Task item –
Look through the listing and locate every line containing the word "features"; copy those lines.

*** Opening of Exercise data ***

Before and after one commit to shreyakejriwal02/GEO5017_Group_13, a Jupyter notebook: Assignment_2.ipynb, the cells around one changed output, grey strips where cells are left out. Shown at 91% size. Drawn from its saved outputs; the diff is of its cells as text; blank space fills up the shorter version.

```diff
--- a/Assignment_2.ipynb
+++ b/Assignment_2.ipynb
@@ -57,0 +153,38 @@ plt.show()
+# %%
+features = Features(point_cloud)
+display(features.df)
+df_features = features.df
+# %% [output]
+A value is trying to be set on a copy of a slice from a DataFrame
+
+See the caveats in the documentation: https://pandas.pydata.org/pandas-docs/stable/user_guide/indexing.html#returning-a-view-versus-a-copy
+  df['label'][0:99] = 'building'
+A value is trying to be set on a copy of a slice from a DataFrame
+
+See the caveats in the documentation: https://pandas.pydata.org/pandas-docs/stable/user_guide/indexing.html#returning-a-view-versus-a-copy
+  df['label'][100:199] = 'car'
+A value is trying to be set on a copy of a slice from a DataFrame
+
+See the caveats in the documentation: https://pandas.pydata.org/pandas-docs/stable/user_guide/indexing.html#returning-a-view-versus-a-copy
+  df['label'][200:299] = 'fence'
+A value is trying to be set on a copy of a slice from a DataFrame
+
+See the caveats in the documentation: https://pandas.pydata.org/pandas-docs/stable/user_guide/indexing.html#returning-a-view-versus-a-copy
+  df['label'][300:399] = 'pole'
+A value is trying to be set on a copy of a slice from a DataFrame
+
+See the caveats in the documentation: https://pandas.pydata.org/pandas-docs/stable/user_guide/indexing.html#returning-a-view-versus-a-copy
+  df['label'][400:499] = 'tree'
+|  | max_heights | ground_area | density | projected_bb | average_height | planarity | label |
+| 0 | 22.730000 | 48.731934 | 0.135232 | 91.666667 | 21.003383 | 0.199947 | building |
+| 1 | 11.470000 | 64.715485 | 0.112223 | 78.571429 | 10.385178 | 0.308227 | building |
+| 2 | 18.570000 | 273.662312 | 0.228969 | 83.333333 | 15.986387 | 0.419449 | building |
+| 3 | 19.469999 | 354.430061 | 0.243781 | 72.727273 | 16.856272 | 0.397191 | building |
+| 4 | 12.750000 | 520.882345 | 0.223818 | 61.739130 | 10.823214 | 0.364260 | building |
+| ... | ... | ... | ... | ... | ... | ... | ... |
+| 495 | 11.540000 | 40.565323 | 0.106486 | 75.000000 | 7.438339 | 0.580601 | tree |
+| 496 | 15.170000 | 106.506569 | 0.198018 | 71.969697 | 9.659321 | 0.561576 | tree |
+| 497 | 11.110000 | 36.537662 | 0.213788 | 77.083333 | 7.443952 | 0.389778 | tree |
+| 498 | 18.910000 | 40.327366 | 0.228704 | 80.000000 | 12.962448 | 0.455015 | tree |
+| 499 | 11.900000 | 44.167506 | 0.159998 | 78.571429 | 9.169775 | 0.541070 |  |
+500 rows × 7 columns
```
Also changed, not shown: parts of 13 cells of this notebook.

*** Close of Exercise data ***

Written response –
+features = Features(point_cloud)
+display(features.df)
+df_features = features.df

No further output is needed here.